TASK DETAILS: Write out the records below once more, exactly and completely.

MATERIAL FOR THIS EXERCISE:
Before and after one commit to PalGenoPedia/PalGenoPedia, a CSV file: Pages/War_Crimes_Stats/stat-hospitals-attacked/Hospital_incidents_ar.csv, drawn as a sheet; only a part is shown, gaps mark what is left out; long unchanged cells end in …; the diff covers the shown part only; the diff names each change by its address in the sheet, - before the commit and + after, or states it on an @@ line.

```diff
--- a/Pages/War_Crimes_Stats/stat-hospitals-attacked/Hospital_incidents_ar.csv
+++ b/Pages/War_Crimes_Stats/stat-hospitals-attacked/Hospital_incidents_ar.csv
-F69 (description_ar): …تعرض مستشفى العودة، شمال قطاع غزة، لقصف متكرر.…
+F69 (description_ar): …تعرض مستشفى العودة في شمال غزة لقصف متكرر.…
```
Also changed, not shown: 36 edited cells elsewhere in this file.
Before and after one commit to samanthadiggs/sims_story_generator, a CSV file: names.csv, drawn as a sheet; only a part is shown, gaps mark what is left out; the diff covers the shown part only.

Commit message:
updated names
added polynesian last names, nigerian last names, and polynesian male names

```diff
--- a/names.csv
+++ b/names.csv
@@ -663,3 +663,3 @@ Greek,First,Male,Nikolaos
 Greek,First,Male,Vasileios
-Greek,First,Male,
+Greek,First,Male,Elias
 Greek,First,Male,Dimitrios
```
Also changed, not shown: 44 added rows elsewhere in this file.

SOLUTION TO THE PROBLEM:
Before and after one commit to PalGenoPedia/PalGenoPedia, a CSV file: Pages/War_Crimes_Stats/stat-hospitals-attacked/Hospital_incidents_ar.csv, drawn as a sheet; only a part is shown, gaps mark what is left out; long unchanged cells end in …; the diff covers the shown part only; the diff names each change by its address in the sheet, - before the commit and + after, or states it on an @@ line.

```diff
--- a/Pages/War_Crimes_Stats/stat-hospitals-attacked/Hospital_incidents_ar.csv
+++ b/Pages/War_Crimes_Stats/stat-hospitals-attacked/Hospital_incidents_ar.csv
-F69 (description_ar): …تعرض مستشفى العودة، شمال قطاع غزة، لقصف متكرر.…
+F69 (description_ar): …تعرض مستشفى العودة في شمال غزة لقصف متكرر.…
```
Also changed, not shown: 36 edited cells elsewhere in this file.
Before and after one commit to samanthadiggs/sims_story_generator, a CSV file: names.csv, drawn as a sheet; only a part is shown, gaps mark what is left out; the diff covers the shown part only.

Commit message:
updated names
added polynesian last names, nigerian last names, and polynesian male names

```diff
--- a/names.csv
+++ b/names.csv
@@ -663,3 +663,3 @@ Greek,First,Male,Nikolaos
 Greek,First,Male,Vasileios
-Greek,First,Male,
+Greek,First,Male,Elias
 Greek,First,Male,Dimitrios
```
Also changed, not shown: 44 added rows elsewhere in this file.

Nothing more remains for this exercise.